__HOW TO COMPLETE THIS TASK__.
What you return should be the lines of the data containing "ipynb", each in full.

__SOURCE MATERIAL__.
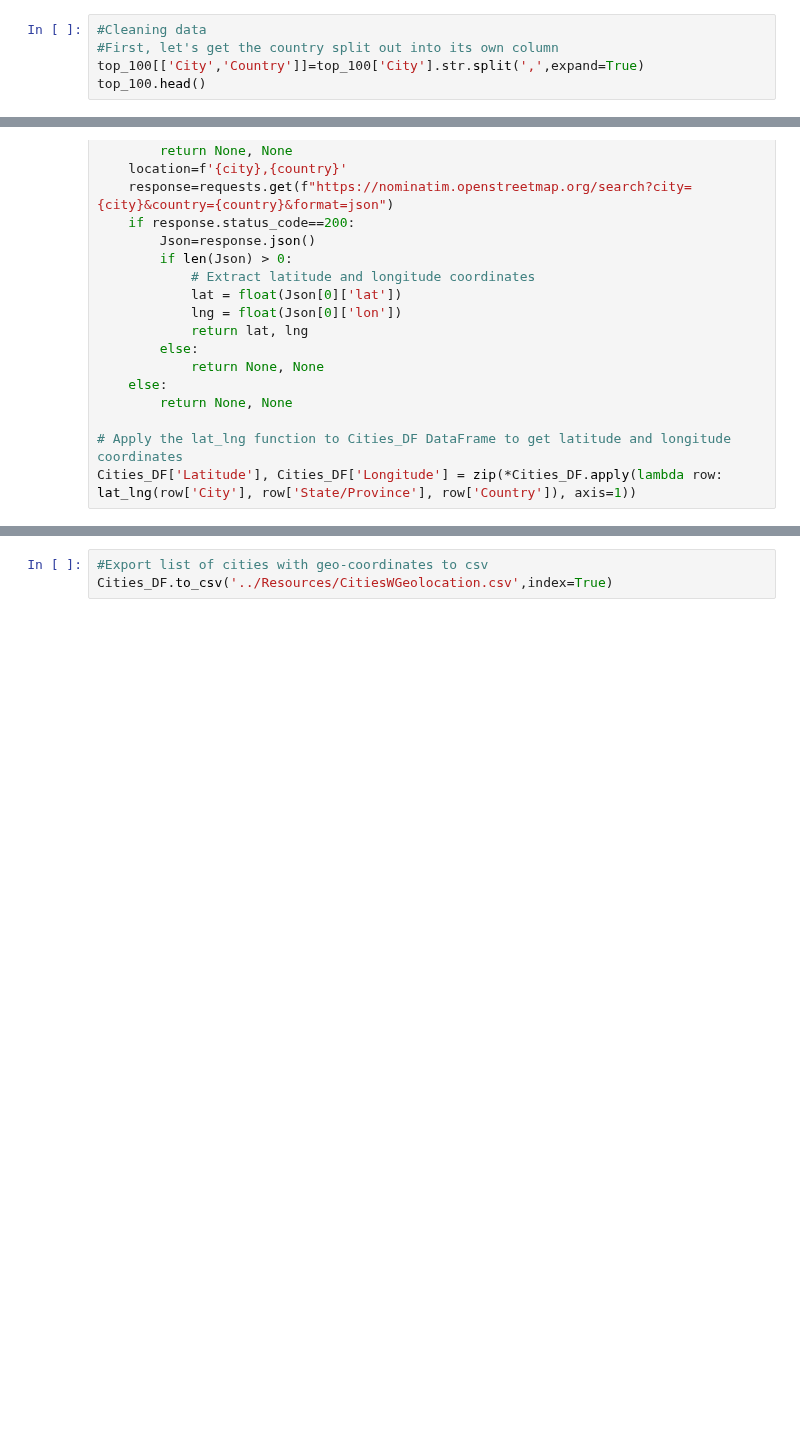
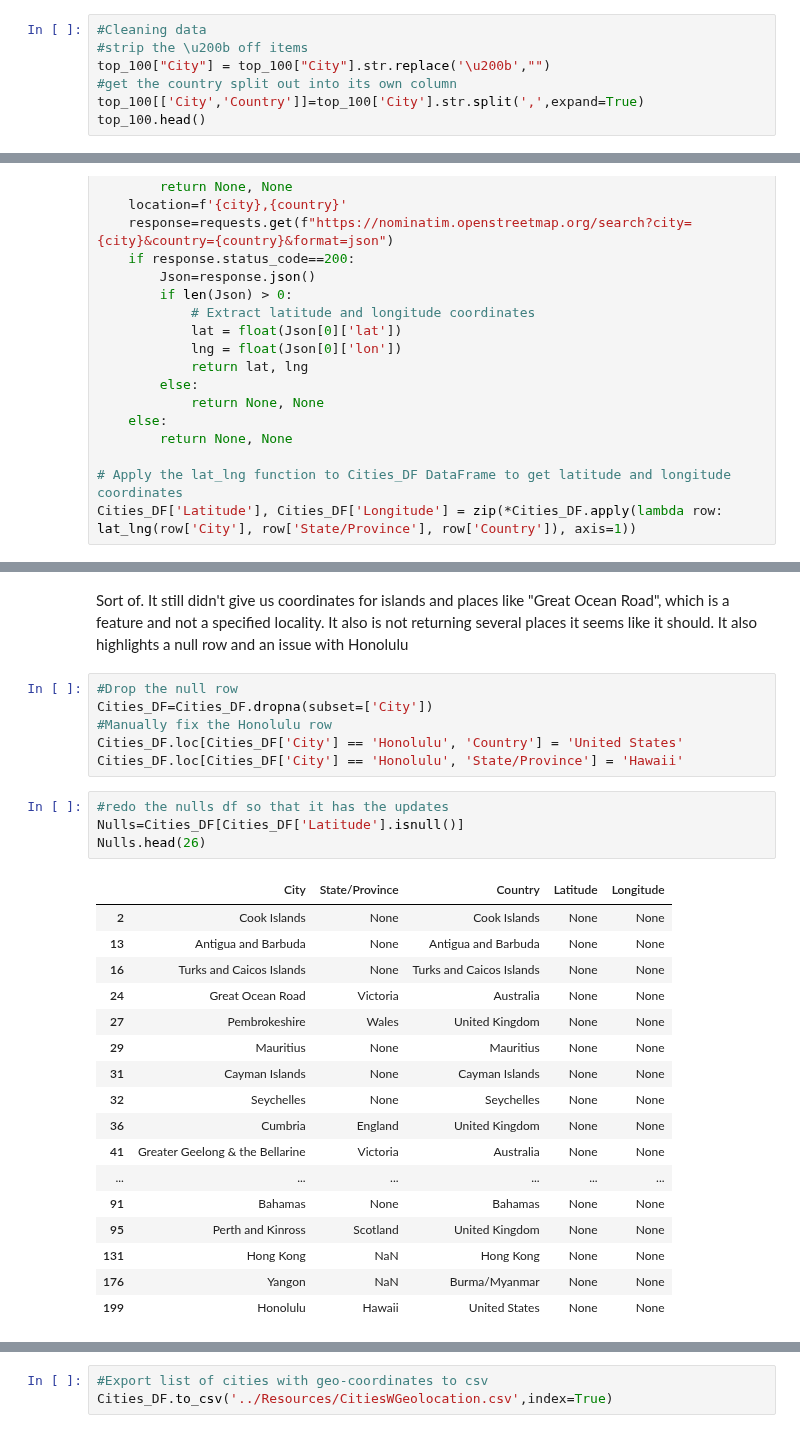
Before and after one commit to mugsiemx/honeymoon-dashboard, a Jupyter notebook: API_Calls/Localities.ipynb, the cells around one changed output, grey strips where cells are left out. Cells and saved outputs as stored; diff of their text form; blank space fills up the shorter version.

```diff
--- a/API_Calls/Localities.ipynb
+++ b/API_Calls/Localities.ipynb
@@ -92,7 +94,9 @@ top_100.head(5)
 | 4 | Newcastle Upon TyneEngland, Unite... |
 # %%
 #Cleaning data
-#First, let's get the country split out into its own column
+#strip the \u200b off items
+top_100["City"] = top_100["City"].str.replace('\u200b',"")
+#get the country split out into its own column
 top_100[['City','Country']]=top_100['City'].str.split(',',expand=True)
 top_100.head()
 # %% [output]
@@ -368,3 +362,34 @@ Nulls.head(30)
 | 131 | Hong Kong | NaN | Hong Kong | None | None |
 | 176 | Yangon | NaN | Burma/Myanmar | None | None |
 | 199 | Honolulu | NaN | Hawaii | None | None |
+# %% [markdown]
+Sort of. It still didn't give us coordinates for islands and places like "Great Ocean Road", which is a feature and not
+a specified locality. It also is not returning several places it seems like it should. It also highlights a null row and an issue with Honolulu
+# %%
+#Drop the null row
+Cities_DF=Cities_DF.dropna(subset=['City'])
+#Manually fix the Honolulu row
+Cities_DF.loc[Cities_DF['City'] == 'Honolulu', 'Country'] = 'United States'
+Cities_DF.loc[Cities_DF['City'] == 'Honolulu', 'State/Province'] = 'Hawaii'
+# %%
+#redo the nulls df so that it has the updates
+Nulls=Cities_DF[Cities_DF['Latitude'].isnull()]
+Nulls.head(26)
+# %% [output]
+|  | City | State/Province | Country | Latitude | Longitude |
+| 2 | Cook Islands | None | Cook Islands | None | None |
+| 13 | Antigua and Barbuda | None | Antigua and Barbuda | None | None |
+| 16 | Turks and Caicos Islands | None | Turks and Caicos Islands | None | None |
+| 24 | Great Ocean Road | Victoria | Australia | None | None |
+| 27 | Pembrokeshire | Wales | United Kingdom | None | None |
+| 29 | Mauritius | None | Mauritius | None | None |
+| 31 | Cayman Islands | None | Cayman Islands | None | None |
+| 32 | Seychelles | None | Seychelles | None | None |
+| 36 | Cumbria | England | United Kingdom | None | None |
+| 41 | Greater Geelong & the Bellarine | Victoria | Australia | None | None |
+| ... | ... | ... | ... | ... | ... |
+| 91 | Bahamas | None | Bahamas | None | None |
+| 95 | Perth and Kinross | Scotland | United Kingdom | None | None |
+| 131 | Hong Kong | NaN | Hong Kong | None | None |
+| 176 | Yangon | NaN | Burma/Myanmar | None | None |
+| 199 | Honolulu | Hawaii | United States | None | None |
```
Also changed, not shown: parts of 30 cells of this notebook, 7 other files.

__RESPONSE TO THIS TASK__.
Before and after one commit to mugsiemx/honeymoon-dashboard, a Jupyter notebook: API_Calls/Localities.ipynb, the cells around one changed output, grey strips where cells are left out. Cells and saved outputs as stored; diff of their text form; blank space fills up the shorter version.
--- a/API_Calls/Localities.ipynb
+++ b/API_Calls/Localities.ipynb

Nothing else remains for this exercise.